I took these pics of a female Bushtit (females have light eyes) as it foraged in a large patch of rabbitbrush. I am really proud of how nice these came out as they are handheld.
I think these pics compete well with the top pics on the internet (via google) that were taken at feeders, which provide more stable photo conditions than I had as I followed this and the other Bushtits in the flock as they moved up & down, & back & forth, upside down through the vegetation.
Since the pics came out so sharp, each pic is followed by a super close-up from the same pic. I photographed these Bushtits just off a parking area for the Canon City Riverwalk. FYI, this is Psaltriparus minimus plumbeus, the Bushtit subspecies in Colorado that is gray-crowned with grayer feathers all over. SeEtta

Visit by Black Phoebe

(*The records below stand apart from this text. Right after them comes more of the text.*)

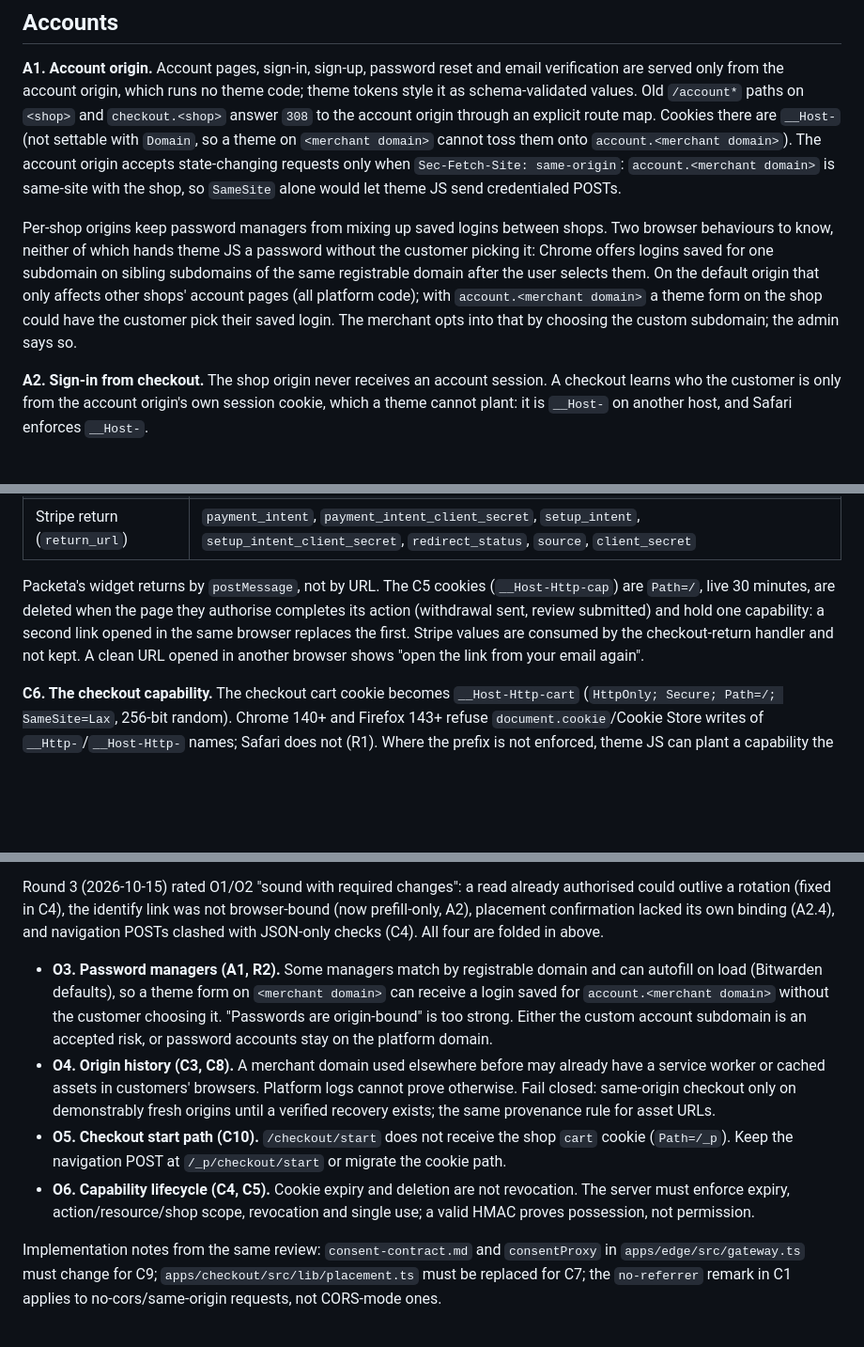
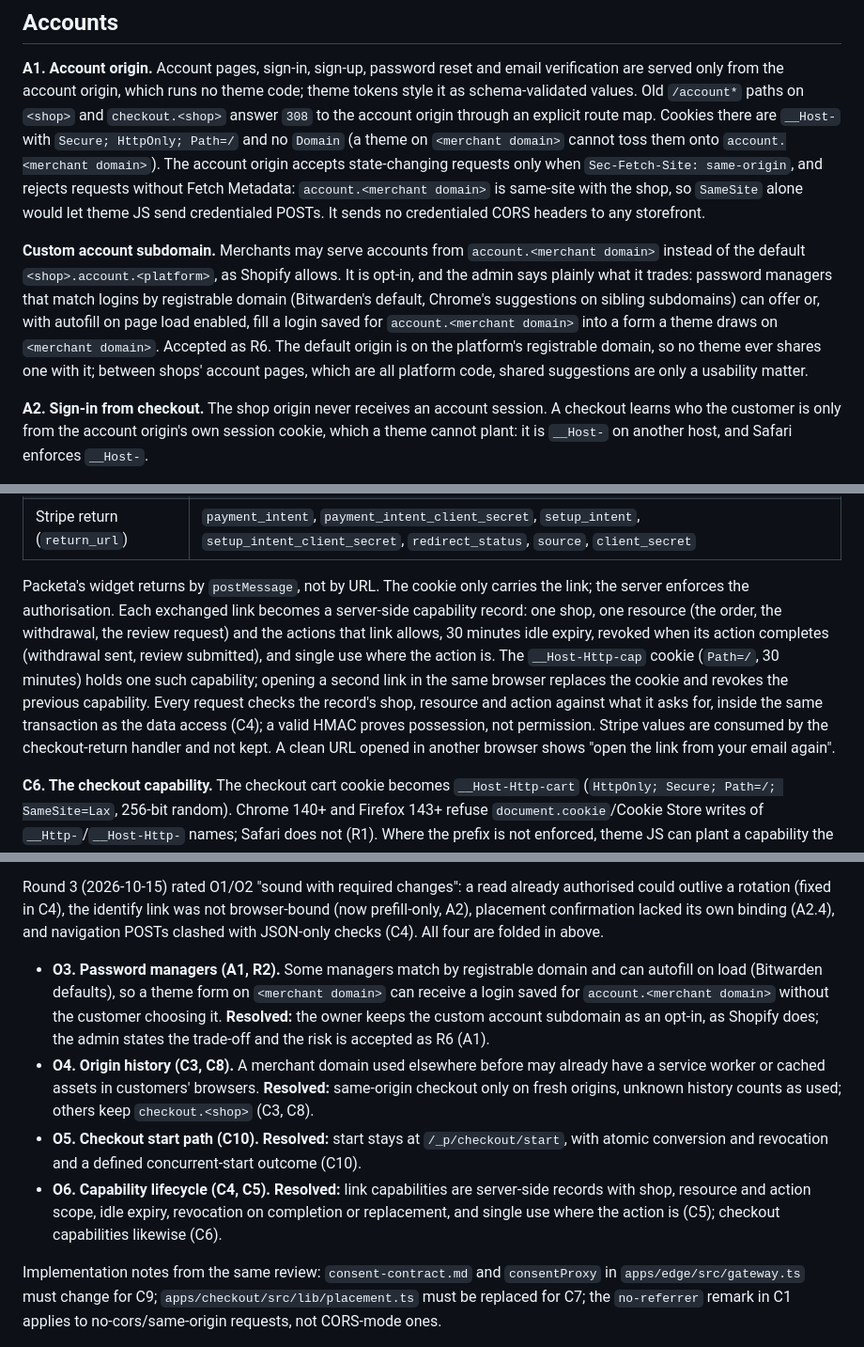
Before and after one commit to MatCer/ecommerce-platform, a Markdown page: docs/decisions/same-origin-checkout.md, 3 parts joined by grey strips. Shown at 94% size. GitHub-like rendering; blank space fills up the shorter version.

```diff
--- a/docs/decisions/same-origin-checkout.md
+++ b/docs/decisions/same-origin-checkout.md
@@ -63,19 +63,21 @@ legally required flows (placing an order, withdrawal, consent).
 **A1. Account origin.** Account pages, sign-in, sign-up, password reset and email verification
 are served only from the account origin, which runs no theme code; theme tokens style it as
 schema-validated values. Old `/account*` paths on `<shop>` and `checkout.<shop>` answer `308` to
-the account origin through an explicit route map. Cookies there are `__Host-` (not settable with
-`Domain`, so a theme on `<merchant domain>` cannot toss them onto `account.<merchant domain>`).
-The account origin accepts state-changing requests only when `Sec-Fetch-Site: same-origin`:
-`account.<merchant domain>` is same-site with the shop, so `SameSite` alone would let theme JS
-send credentialed POSTs.
+the account origin through an explicit route map. Cookies there are `__Host-` with `Secure;
+HttpOnly; Path=/` and no `Domain` (a theme on `<merchant domain>` cannot toss them onto
+`account.<merchant domain>`). The account origin accepts state-changing requests only when
+`Sec-Fetch-Site: same-origin`, and rejects requests without Fetch Metadata: `account.<merchant
+domain>` is same-site with the shop, so `SameSite` alone would let theme JS send credentialed
+POSTs. It sends no credentialed CORS headers to any storefront.
 
-Per-shop origins keep password managers from mixing up saved logins between shops. Two browser
-behaviours to know, neither of which hands theme JS a password without the customer picking it:
-Chrome offers logins saved for one subdomain on sibling subdomains of the same registrable
-domain after the user selects them. On the default origin that only affects other shops' account
-pages (all platform code); with `account.<merchant domain>` a theme form on the shop could have
-the customer pick their saved login. The merchant opts into that by choosing the custom
-subdomain; the admin says so.
+**Custom account subdomain.** Merchants may serve accounts from `account.<merchant domain>`
+instead of the default `<shop>.account.<platform>`, as Shopify allows. It is opt-in, and the
+admin says plainly what it trades: password managers that match logins by registrable domain
+(Bitwarden's default, Chrome's suggestions on sibling subdomains) can offer or, with autofill on
+page load enabled, fill a login saved for `account.<merchant domain>` into a form a theme draws
+on `<merchant domain>`. Accepted as R6. The default origin is on the platform's registrable
+domain, so no theme ever shares one with it; between shops' account pages, which are all
+platform code, shared suggestions are only a usability matter.
 
 **A2. Sign-in from checkout.** The shop origin never receives an account session. A checkout
 learns who the customer is only from the account origin's own session cookie, which a theme
@@ -186,11 +196,17 @@ history entries. The inventory, which the edge enforces by route and parameter n
 | Checkout identify (A2) | `?code=` |
 | Stripe return (`return_url`) | `payment_intent`, `payment_intent_client_secret`, `setup_intent`, `setup_intent_client_secret`, `redirect_status`, `source`, `client_secret` |
 
-Packeta's widget returns by `postMessage`, not by URL. The C5 cookies (`__Host-Http-cap`) are
-`Path=/`, live 30 minutes, are deleted when the page they authorise completes its action
-(withdrawal sent, review submitted) and hold one capability: a second link opened in the same
-browser replaces the first. Stripe values are consumed by the checkout-return handler and not
-kept. A clean URL opened in another browser shows "open the link from your email again".
+Packeta's widget returns by `postMessage`, not by URL. The cookie only carries the link; the
+server enforces the authorisation. Each exchanged link becomes a server-side capability record:
+one shop, one resource (the order, the withdrawal, the review request) and the actions that link
+allows, 30 minutes idle expiry, revoked when its action completes (withdrawal sent, review
+submitted), and single use where the action is. The `__Host-Http-cap` cookie (`Path=/`, 30
+minutes) holds one such capability; opening a second link in the same browser replaces the
+cookie and revokes the previous capability. Every request checks the record's shop, resource
+and action against what it asks for, inside the same transaction as the data access (C4); a
+valid HMAC proves possession, not permission. Stripe values are consumed by the checkout-return
+handler and not kept. A clean URL opened in another browser shows "open the link from your
+email again".
 
 **C6. The checkout capability.** The checkout cart cookie becomes `__Host-Http-cart`
 (`HttpOnly; Secure; Path=/; SameSite=Lax`, 256-bit random). Chrome 140+ and Firefox 143+ refuse
@@ -344,20 +370,21 @@ Round 3 (2026-10-15) rated O1/O2 "sound with required changes": a read already a
 could outlive a rotation (fixed in C4), the identify link was not browser-bound (now
 prefill-only, A2), placement confirmation lacked its own binding (A2.4), and navigation POSTs
 clashed with JSON-only checks (C4). All four are folded in above.
+
 - **O3. Password managers (A1, R2).** Some managers match by registrable domain and can
   autofill on load (Bitwarden defaults), so a theme form on `<merchant domain>` can receive a
-  login saved for `account.<merchant domain>` without the customer choosing it. "Passwords are
-  origin-bound" is too strong. Either the custom account subdomain is an accepted risk, or
-  password accounts stay on the platform domain.
+  login saved for `account.<merchant domain>` without the customer choosing it.
+  **Resolved:** the owner keeps the custom account subdomain as an opt-in, as Shopify does;
+  the admin states the trade-off and the risk is accepted as R6 (A1).
 - **O4. Origin history (C3, C8).** A merchant domain used elsewhere before may already have a
-  service worker or cached assets in customers' browsers. Platform logs cannot prove otherwise.
-  Fail closed: same-origin checkout only on demonstrably fresh origins until a verified
-  recovery exists; the same provenance rule for asset URLs.
-- **O5. Checkout start path (C10).** `/checkout/start` does not receive the shop `cart` cookie
-  (`Path=/_p`). Keep the navigation POST at `/_p/checkout/start` or migrate the cookie path.
-- **O6. Capability lifecycle (C4, C5).** Cookie expiry and deletion are not revocation. The
-  server must enforce expiry, action/resource/shop scope, revocation and single use; a valid
-  HMAC proves possession, not permission.
+  service worker or cached assets in customers' browsers. **Resolved:** same-origin checkout
+  only on fresh origins, unknown history counts as used; others keep `checkout.<shop>` (C3,
+  C8).
+- **O5. Checkout start path (C10).** **Resolved:** start stays at `/_p/checkout/start`, with
+  atomic conversion and revocation and a defined concurrent-start outcome (C10).
+- **O6. Capability lifecycle (C4, C5).** **Resolved:** link capabilities are server-side
+  records with shop, resource and action scope, idle expiry, revocation on completion or
+  replacement, and single use where the action is (C5); checkout capabilities likewise (C6).
 
 Implementation notes from the same review: `consent-contract.md` and `consentProxy` in
 `apps/edge/src/gateway.ts` must change for C9; `apps/checkout/src/lib/placement.ts` must be
```
Also changed, not shown: other parts of docs/decisions/same-origin-checkout.md (+32 -14 lines).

Last week this Black Phoebe paid a visit to my friend's place, just east of Canon City along the Arkansas River, the location where many Black Phoebes have visited, foraged and bred over the past 10 or so years. Unfortunately it was late in the afternoon when I visited my friend so the light was not good for photographing this bird so I was quite pleased to catch the middle pic of the phoebe in flight with a good view of it's fanned tailed feathers.
It is not uncommon to have one or more visits from Black Phoebes during the winter and it's my belief that one or more Black Phoebes winter in the area along the Arkansas River. This bird was quite vocal giving the "tseep" call repeatedly. SeEtta

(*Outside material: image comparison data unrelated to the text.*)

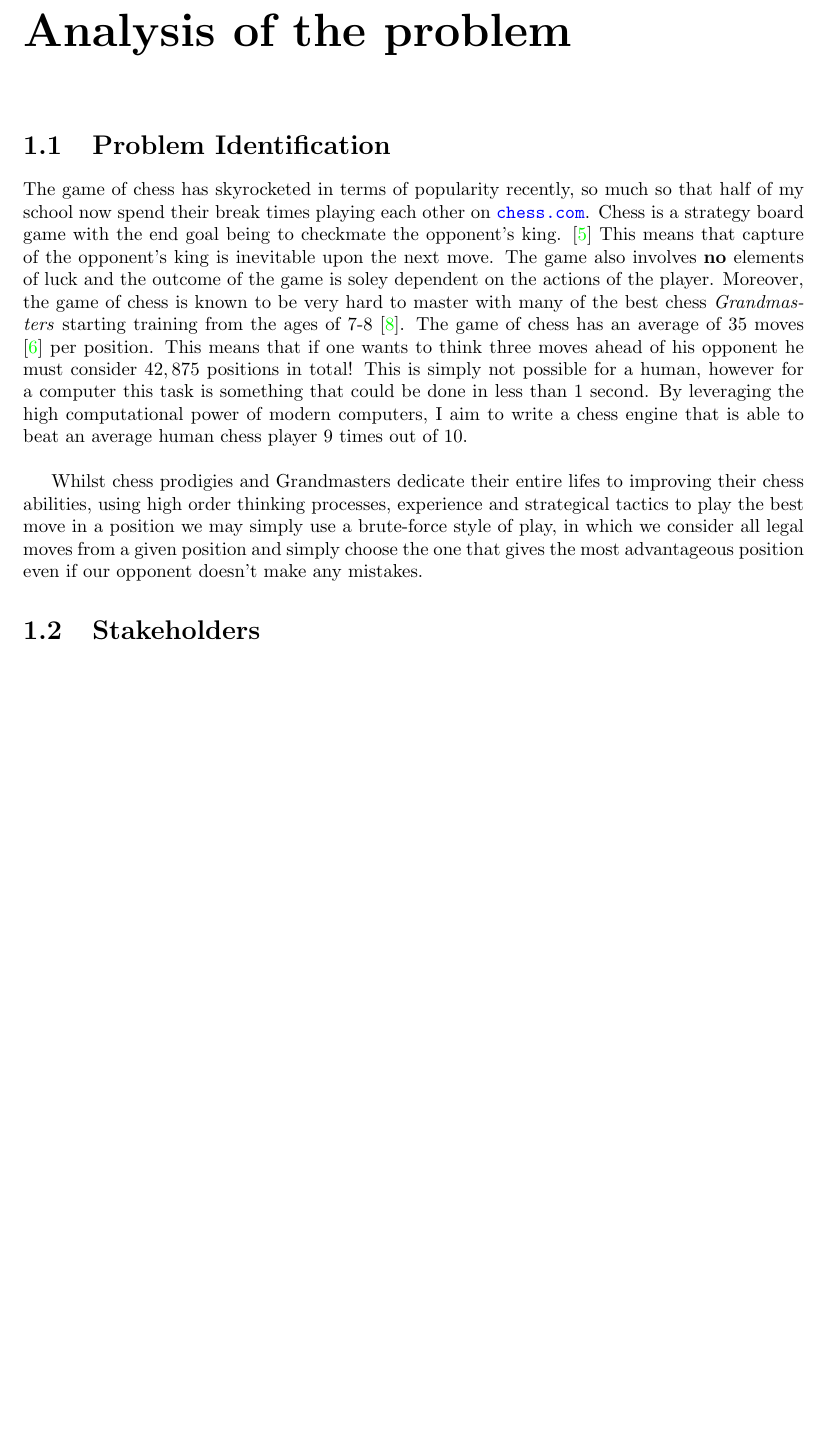
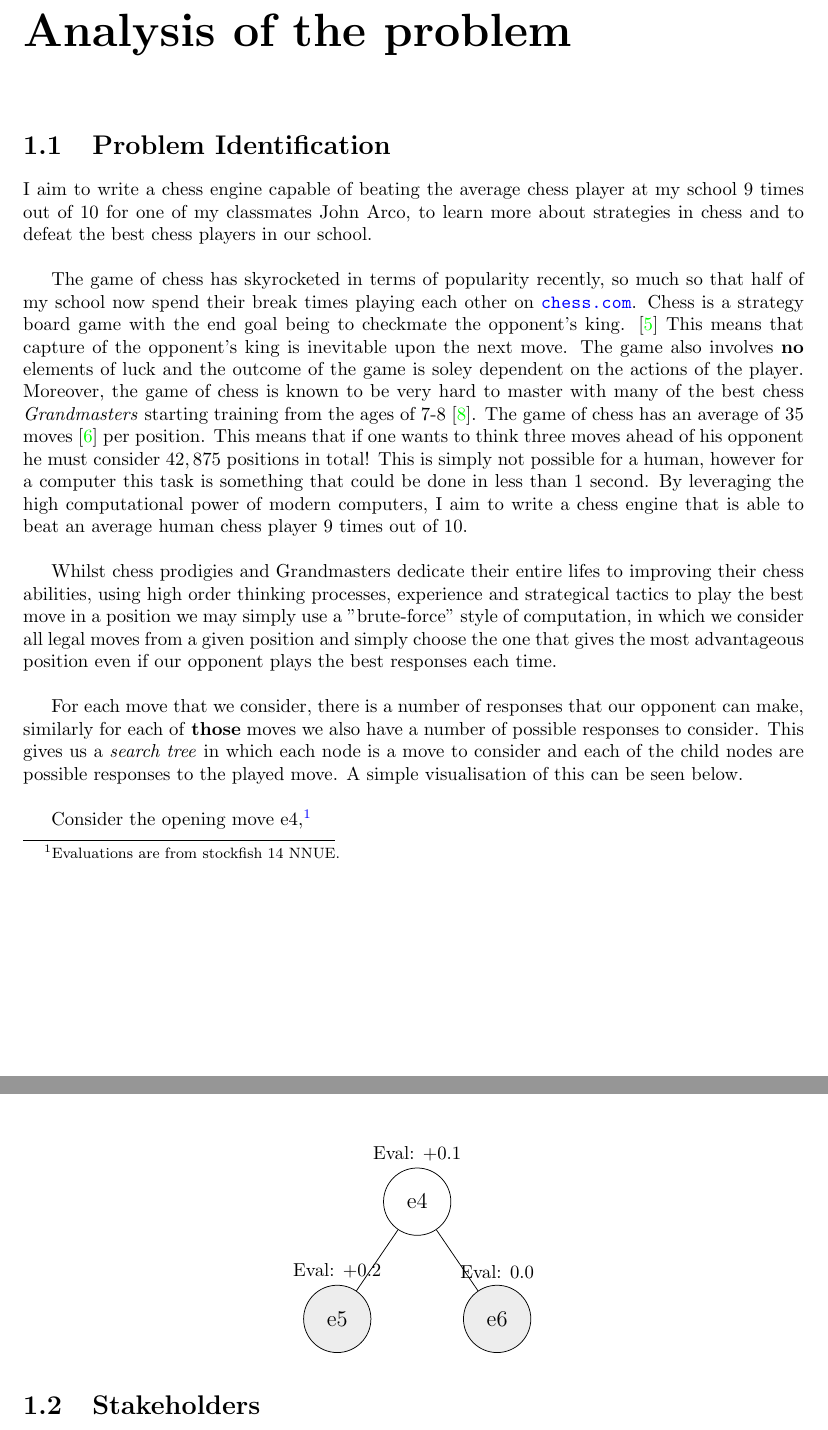
Before and after one commit to zzzNathan/Chess-Engine, a LaTeX document (NEA_Project/Comp_Sci_NEA.tex, which reads NEA_Project/Analysis_of_Problem.tex): part of page 3 of 8 before the commit and two parts of pages 3 and 4 of 9 after it, the two joined at a grey line, cut so that both start at the same text, the shorter picture padded with empty space. Compiled offline with pdfLaTeX.

Commit message:
Diagrams in NEA_Project

```diff
--- a/NEA_Project/Analysis_of_Problem.tex
+++ b/NEA_Project/Analysis_of_Problem.tex
@@ -5,6 +5,15 @@
 \chapter{Analysis of the problem}
 
 \section{Problem Identification}
+% Describe and justify features of the problem that make it
+% solvable by computational methods, explaining why it's
+% amenable to a computational approach.
+I aim to write a chess engine capable of beating the
+average chess player at my school 9 times out of 10 for
+one of my classmates John Arco, to learn more about
+strategies in chess and to defeat the best chess players
+in our school.\\
+
 The game of chess has skyrocketed in terms of popularity
 recently, so much so that half of my school now spend their
 break times playing each other on \url{chess.com}. Chess
@@ -30,14 +39,36 @@ out of 10.\\
 Whilst chess prodigies and Grandmasters dedicate their entire
 lifes to improving their chess abilities, using high order
 thinking processes, experience and strategical tactics to play
-the best move in a position we may simply use a brute-force
-style of play, in which we consider all legal moves from a
+the best move in a position we may simply use a "brute-force"
+style of computation, in which we consider all legal moves from a
 given position and simply choose the one that gives the most
-advantageous position even if our opponent doesn't make any
-mistakes.
+advantageous position even if our opponent plays the best
+responses each time.\\
 
-% https://en.wikipedia.org/wiki/World_Chess_Championship_1984%E2%80%931985
-% https://www.chessprogramming.org/Branching_Factor
+For each move that we consider, there is a number of
+responses that our opponent can make, similarly for each of
+\textbf{those} moves we also have a number of possible
+responses to consider. This gives us a \textit{search tree}
+in which each node is a move to consider and each of the
+child nodes are possible responses to the played move. A
+simple visualisation of this can be seen below.\\
+
+Consider the opening move e4,\footnote{Evaluations are from
+stockfish 14 NNUE.}
+
+% https://www.sfu.ca/~haiyunc/notes/Game_Trees_with_TikZ.pdf
+\begin{center}
+  \begin{tikzpicture}[level 1/.style={sibling distance=3cm}]
+  \tikzstyle{white}=[circle,draw,inner sep=8]
+  \tikzstyle{black}=[circle,draw,inner sep=8,fill=lightgray]
+
+  \node[white, label=above:{Eval: +0.1}]{\large e4}
+    child{node[black,label=above:{Eval: +0.2},yshift=-0.7cm]{\large e5}}
+    child{node[black,label=above:{Eval: 0.0},yshift=-0.7cm]{\large e6}}
+  ;
+\end{tikzpicture}
+\end{center}
+
 \section{Stakeholders}
 % https://www.nytimes.com/2022/06/17/crosswords/chess/chess-is-booming.html
 One of the students at my school who plays chess regularly is
--- a/NEA_Project/Comp_Sci_NEA.tex
+++ b/NEA_Project/Comp_Sci_NEA.tex
@@ -1,6 +1,7 @@
 \documentclass{report}
 \usepackage{biblatex, fancyhdr, tcolorbox, xcolor, amsthm, xurl}
-\usepackage{minted, hyperref, tikz, graphicx, amsmath, amssymb, amsfonts}
+\usepackage{minted, hyperref, tikz, graphicx, amsmath, amssymb, amsfonts, forest}
+\usetikzlibrary{calc}
 \usepackage[a4paper, margin=1.25in]{geometry}
 \hypersetup{
   colorlinks = true,
```
Also changed, not shown: NEA_Project/Comp_Sci_NEA.pdf.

GW Fronted Geese, Canon City regulars

Boy, am I behind on posting my pics. I took this pic of several of the 9 adult plumaged and 2 juvenal plumaged Greater White-fronted Geese in early November. We regularly have 5-10 or so of these guys every winter and they hang out in the same places--makes me think that some of them are the same birds returning from year to year and likely bringing their offspring. The following is from Cornell Lab's All About Birds website:"As is true of many geese, Greater White-fronted Goose pairs stay together for years and migrate together, along with their offspring. White-front family bonds can last longer than in most geese, and some young stay with their parents through the next breeding season. Parent and sibling associations may continue throughout their lives."

Flashing Ruby-crowned Kinglet


I found this and a second Ruby-crowned Kinglet engaged in some agonistic interactions at Rouse Park in Canon City, CO. Often one only gets a brief glimpse of the reddish crown but these two kinglets kept their crowns raised for several minutes as they engaged in chasing one another inside some pine trees. As they chased, they seldom paused which presented a challenge to avoid a blurry pic. This is the best pic I could get that showed off the reddish crown. SeEtta